Energy, economy and the environment
I have observed over the past few months information that has been disseminated regarding the Oban Energy deal designated for Freeport, Grand Bahama. Based on what has emerged so far, I feel that some fundamental principles have been missed in the pursuit of boosting the economy and providing jobs for the people of Grand Bahama. Obviously there is great need for economic input and for more jobs to become available, but this fact may have caused the Government to overlook some very important factors. It is noble of any government to want to improve the lives of its citizens but in that quest I believe we cannot overlook time tested and unchangeable principles.
Below I outline some of the issues and the principles that may have been violated and also provide my corrective assessment and recommendations.
- We should never do anything without counting the cost and doing effective research. This deal appears to have been signed before all of the necessary research was done.
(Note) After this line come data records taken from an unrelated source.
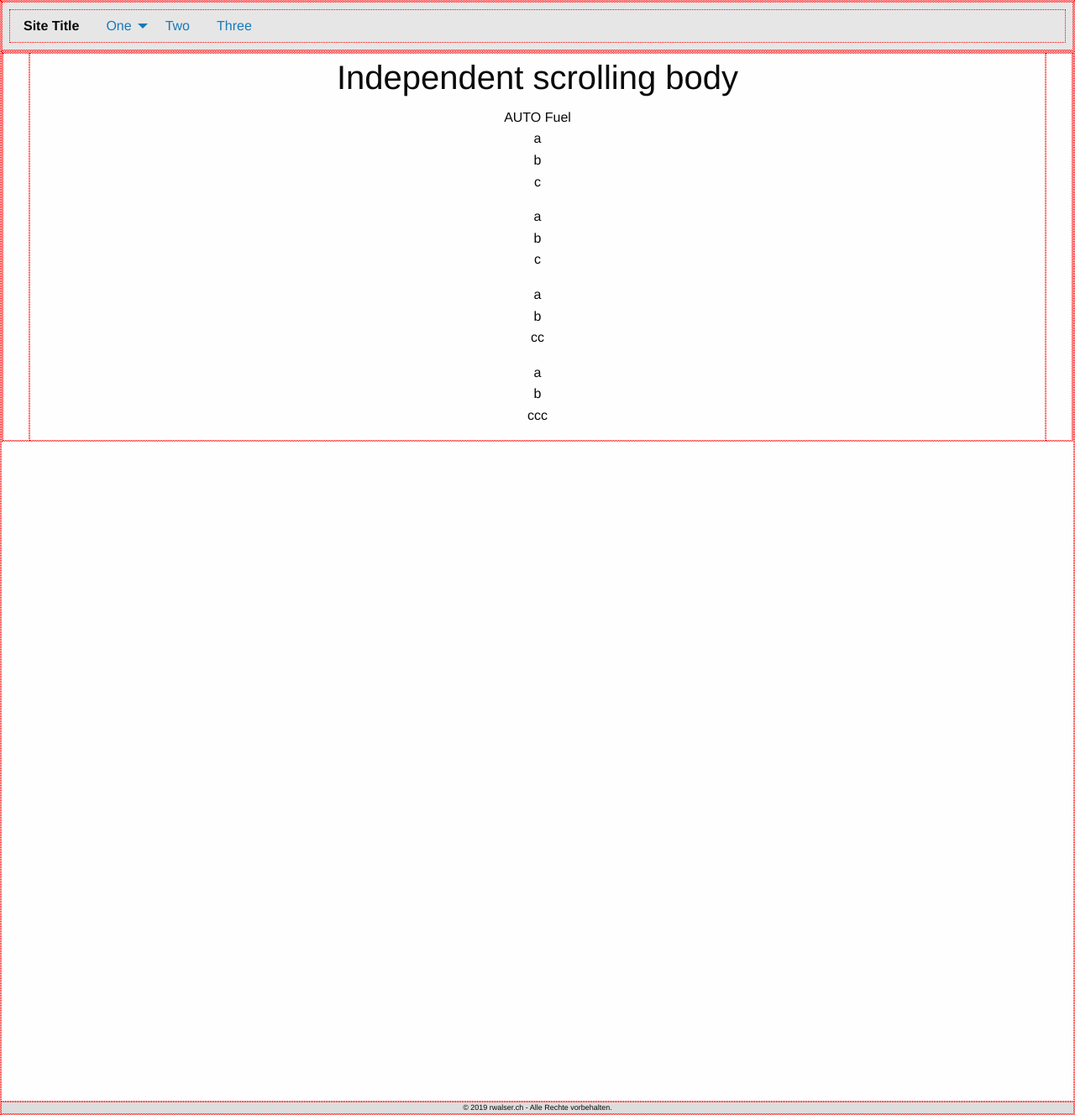
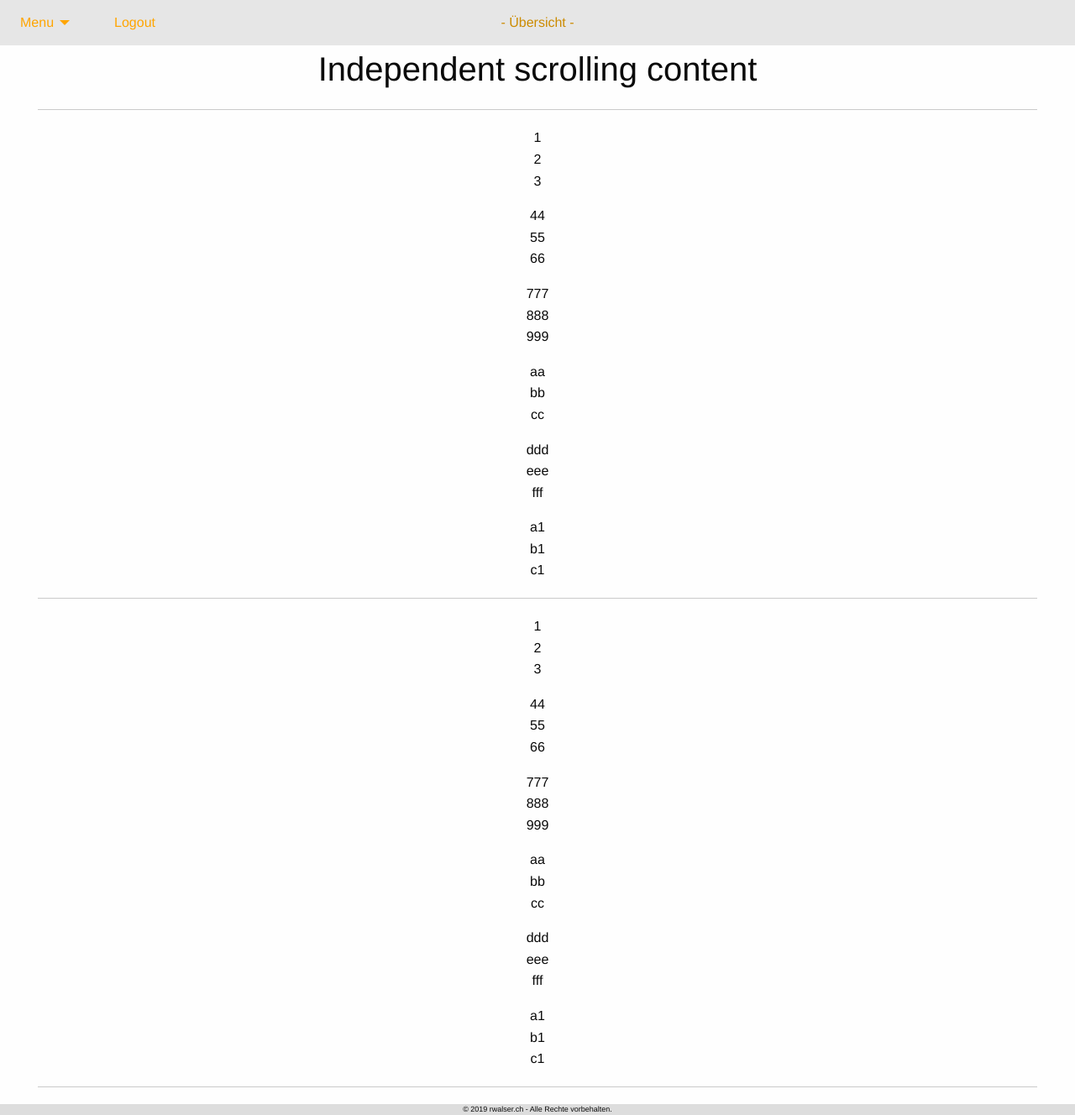
Before and after one commit to rwa-django/myfuel, a Django app: page /car/ in a window 1280 px wide. Shown: the whole page at 84% size. Run offline with Django 3.2, Linux system fonts and the light colour scheme; some libraries are stand-ins or nearby versions.

Commit message:
Update Navi css

```diff
--- a/__shared__/css/app.css
+++ b/__shared__/css/app.css
@@ -21,5 +21,23 @@ h1, h3 {
 }
 
 div {
-  border: 1px dotted red;
+  _border: 1px dotted red;
 }
+
+.title-bar,
+.top-bar {
+  background: #e6e6e6;
+  color: #cc8b00;
+}
+
+.menu a {
+  color: orange;
+}
+
+.dropdown.menu .is-active a {
+  color: orangered;
+}
+
+.dropdown.menu > li.is-dropdown-submenu-parent > a::after {
+  border-color: orange transparent transparent;
+}
--- a/car/templates/car/base.html
+++ b/car/templates/car/base.html
@@ -22,39 +22,36 @@
                 <div class="cell">
                     <div class="grid-x">
                         <div class="cell small-10 text-center">
-                            Two
+                            {% block APPTITLE-MOB %}{% endblock %}
                         </div>
                         <div class="cell small-2"></div>
                     </div>
                 </div>
             </div>
             <!-- /mobile nav bar -->
-            <div class="top-bar" id="example-animated-menu" data-animate="hinge-in-from-top spin-out">
-                <div class="top-bar-left">
+            <div class="top-bar grid-x" id="example-animated-menu" data-animate="hinge-in-from-top spin-out">
+                <div class="top-bar-left cell small-4">
                     <ul class="dropdown menu" data-dropdown-menu>
-                        <li class="menu-text">Site Title</li>
-                        <li>
-                            <a href="#">One</a>
+                        <li><a href="#">Menu</a>
                             <ul class="menu vertical">
-                                <li><a href="#">One</a></li>
-                                <li><a href="#">Two</a></li>
-                                <li><a href="#">Three</a></li>
+                                <li><a href="#">Einstellungen</a></li>
+                                <li><a href="#">Statistiken</a></li>
+                                <li><a href="#">Admin</a></li>
                             </ul>
                         </li>
-                        <li><a href="#">Two</a></li>
-                        <li><a href="#">Three</a></li>
+                        <li><a href="#"></a></li>
+                        <li><a href="#">Logout</a></li>
                     </ul>
                 </div>
+                <div class="cell small-4 text-center hide-for-small-only">{% block APPTITLE %}{% endblock %}</div>
+                <div class="cell small-4 hide-for-small-only"></div>
             </div>
         </div>
         <div class="cell medium-auto medium-cell-block-container">
             <div class="grid-x grid-padding-x">
                 <div class="cell shrink"></div>
                 <div class="cell auto xmedium-4 medium-cell-block-y text-center">
-                    <h2>Independent scrolling body</h2>
-                    <span>{% block APPTITLE %}{% endblock %}</span>
-                    <p>a<br>b<br>c<br></p> <p>a<br>b<br>c<br></p>
-                    <p>a<br>b<br>cc<br></p> <p>a<br>b<br>ccc<br></p>
+                    {% block content %}{% endblock %}
                 </div>
                 <div class="cell shrink"></div>
             </div>
--- a/car/templates/car/index.html
+++ b/car/templates/car/index.html
@@ -1,5 +1,21 @@
 {% extends "car/base.html" %}
+{% block APPTITLE-MOB %}
+    Übersicht
+{% endblock %}
+{% block APPTITLE %}
+    - Übersicht -
+{% endblock %}
 
-{% block APPTITLE %}
-    AUTO Fuel
+{% block content %}
+
+    <h2>Independent scrolling content</h2>
+    <hr>
+    <p>1<br>2<br>3<br></p> <p>44<br>55<br>66<br></p>
+    <p>777<br>888<br>999<br></p> <p>aa<br>bb<br>cc<br></p>
+    <p>ddd<br>eee<br>fff<br></p> <p>a1<br>b1<br>c1<br></p>
+    <hr>
+    <p>1<br>2<br>3<br></p> <p>44<br>55<br>66<br></p>
+    <p>777<br>888<br>999<br></p> <p>aa<br>bb<br>cc<br></p>
+    <p>ddd<br>eee<br>fff<br></p> <p>a1<br>b1<br>c1<br></p>
+    <hr>
 {% endblock %}
```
We should always complete thorough research before proceeding with any project, especially one that has the potential to impact the environment of an island that is still feeling the effects of similar projects in the past.
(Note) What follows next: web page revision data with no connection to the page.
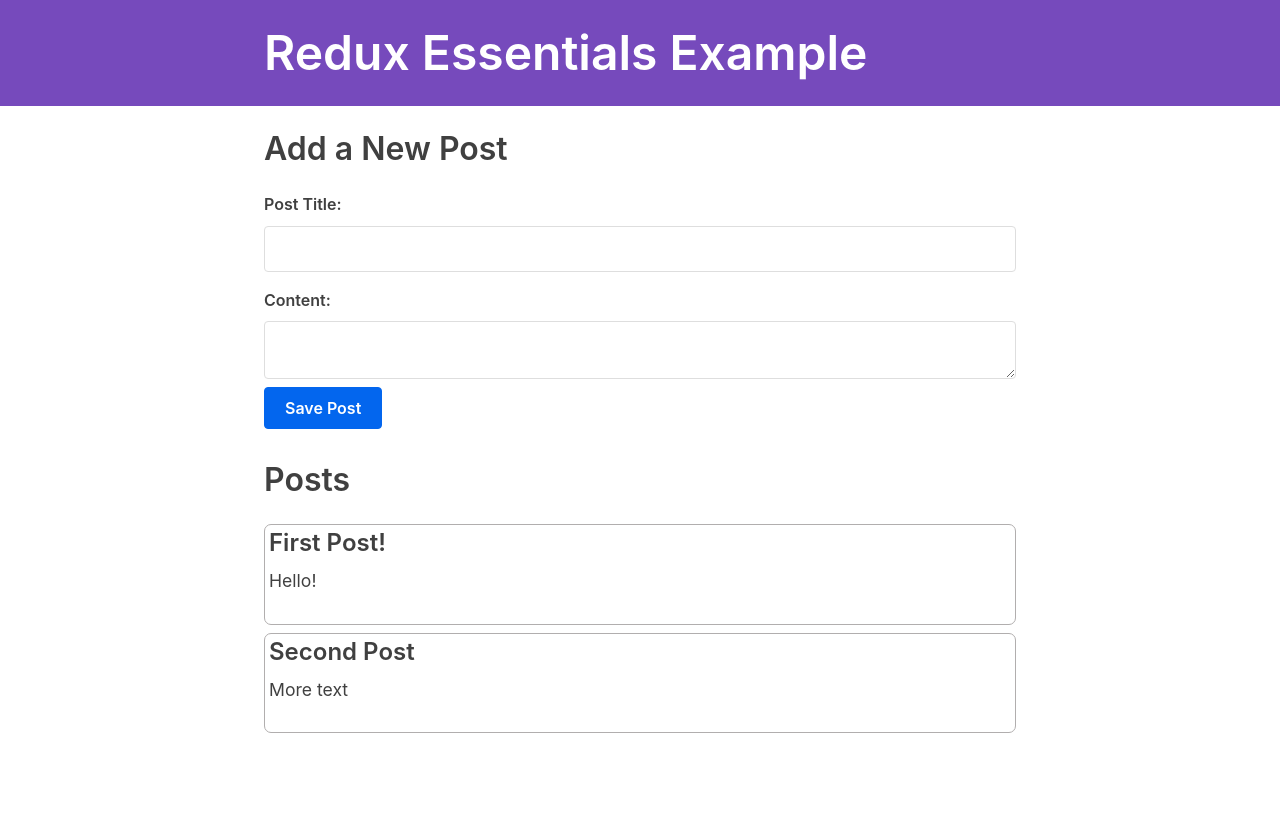
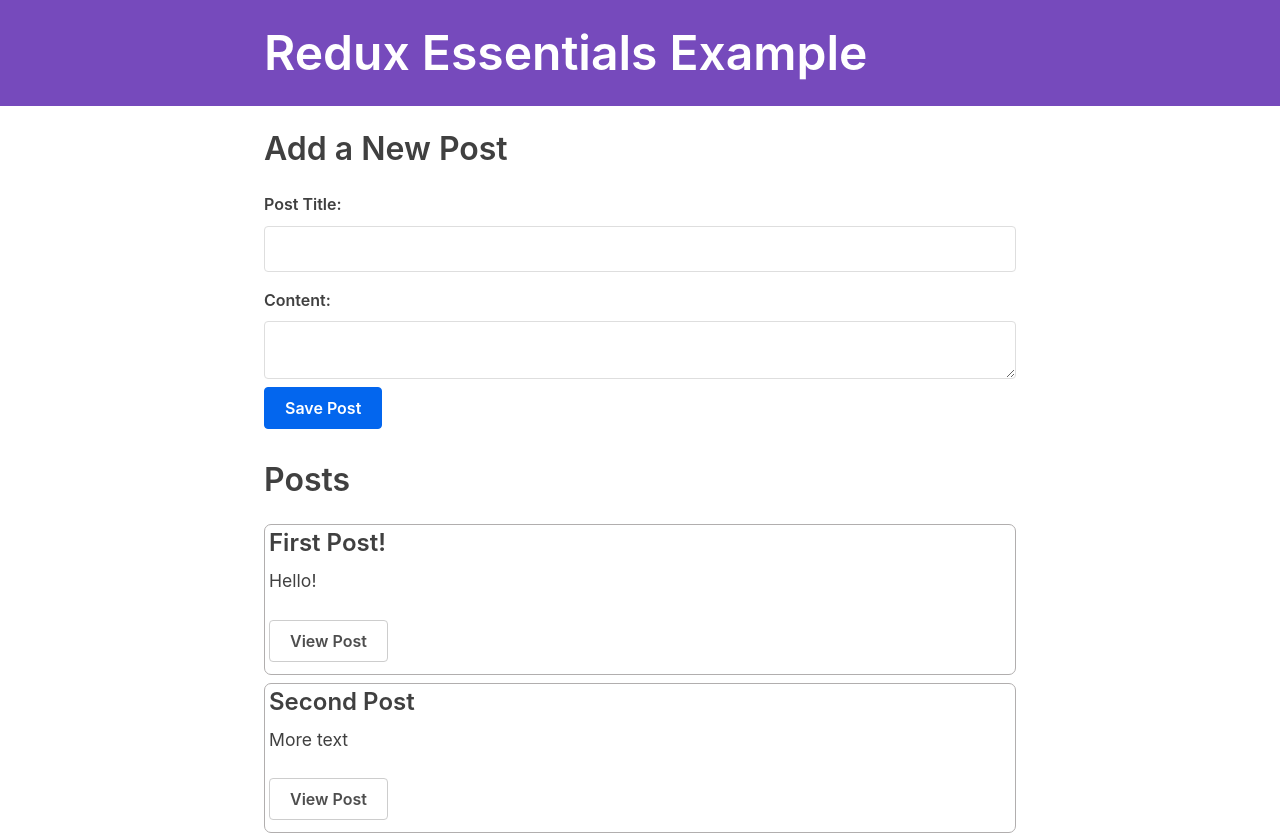
Before and after one commit to JonasBne/redux-essentials-tutorial-app, a React (Create React App) app: page / in a window 1280 px wide. Before the commit the page ends 800 px from the top, so only its background shows below. Built offline with nearby package versions, Linux system fonts and the light colour scheme; what @mswjs/data, mock-socket, txtgen would draw is missing.

Commit message:
feat: users can now navigate back and forth between posts and a single post

```diff
--- a/src/features/posts/SinglePostPage.js
+++ b/src/features/posts/SinglePostPage.js
@@ -1,6 +1,6 @@
 import React from 'react'
 import { useSelector } from 'react-redux'
-import { useParams } from 'react-router-dom'
+import { useParams, Link } from 'react-router-dom'
 
 export const SinglePostPage = () => {
   const { postId } = useParams()
@@ -22,6 +22,9 @@
       <article className="post">
         <h2>{post.title}</h2>
         <p className="post-content">{post.content}</p>
+        <Link className="button muted-button" to={'/posts'}>
+          Go Back
+        </Link>
       </article>
     </section>
   )
--- a/src/features/posts/postsList.js
+++ b/src/features/posts/postsList.js
@@ -1,5 +1,6 @@
 import React from 'react'
 import { useSelector } from 'react-redux'
+import { Link } from 'react-router-dom'
 
 export const PostsList = () => {
   const posts = useSelector((state) => state.posts)
@@ -11,6 +12,9 @@
         <article className="post-excerpt" key={post.id}>
           <h3>{post.title}</h3>
           <p className="post-content">{post.content.substring(0, 100)}</p>
+          <Link className="button muted-button" to={`/posts/${post.id}`}>
+            View Post
+          </Link>
         </article>
       ))}
     </section>
```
- No deal should ever be signed that impacts the environment without having the environmental impact study results prior to approval. If a deal is signed and it is binding in nature this may cause the integrity of the impact study to be compromised and pressured by issues not related to the environment.
- Transparency is one of the fundamental promises that was made to the Bahamian people and transparency seems to be lacking in this situation as details are slowly emerging daily that were not presented to the Bahamian people up front. Bahamians should have been given the opportunity to weigh the facts and draw their own conclusions prior to any official announcements. In some matters consultation is part and parcel of the equation.
- Consultation with the people who are being governed and affected (specifically Grand Bahamians) by our actions is essential to effective governance and it appears that this deal was undertaken on behalf of the Bahamian people without their prior knowledge.
- Any public deal should be able to survive public scrutiny. If something is made public and more questions arise than answers then we have a problem.
- External research appears to shows that storage facilities and even more so refineries are subject to leaks and waste that can negatively impact the environment. When it comes to the environment, transparency requires that any study to be conducted should involve independent agencies and their findings should be made available to the public. In this case it appears that the company that is pushing the deal is the one providing the impact study. If so, the integrity of the study will be justifiably questioned. I recommend that this process of an independent study be allowed to run its course and we be governed by the results.
- Corrective action should be undertaken where mistakes were made. In this case there has been an admittance of mistakes so it should follow that if studies do prove that the impact on The Bahamas will be negative, the government should respectfully withdraw from the deal. How can we move ahead if we know the environment and people of Grand Bahama may be negatively affected?
- All leaders and governments face tough decisions that define their legacy. Legacies are built on honest resolve to do the best regardless of personal comfort. It may be uncomfortable to admit that all things may have not been considered or that the decision may have been made hastily, but people will in most cases admire our admittance of error and resolve to make it right, rather than holding to a position that in the end may prove untenable.
- Pastor Dave Burrows is senior pastor at Bahamas Faith Ministries International. Feel free to email comments, whether you agree or disagree, to firstname.lastname@example.org. I appreciate your input and dialogue. We become better when we discuss, examine and exchange.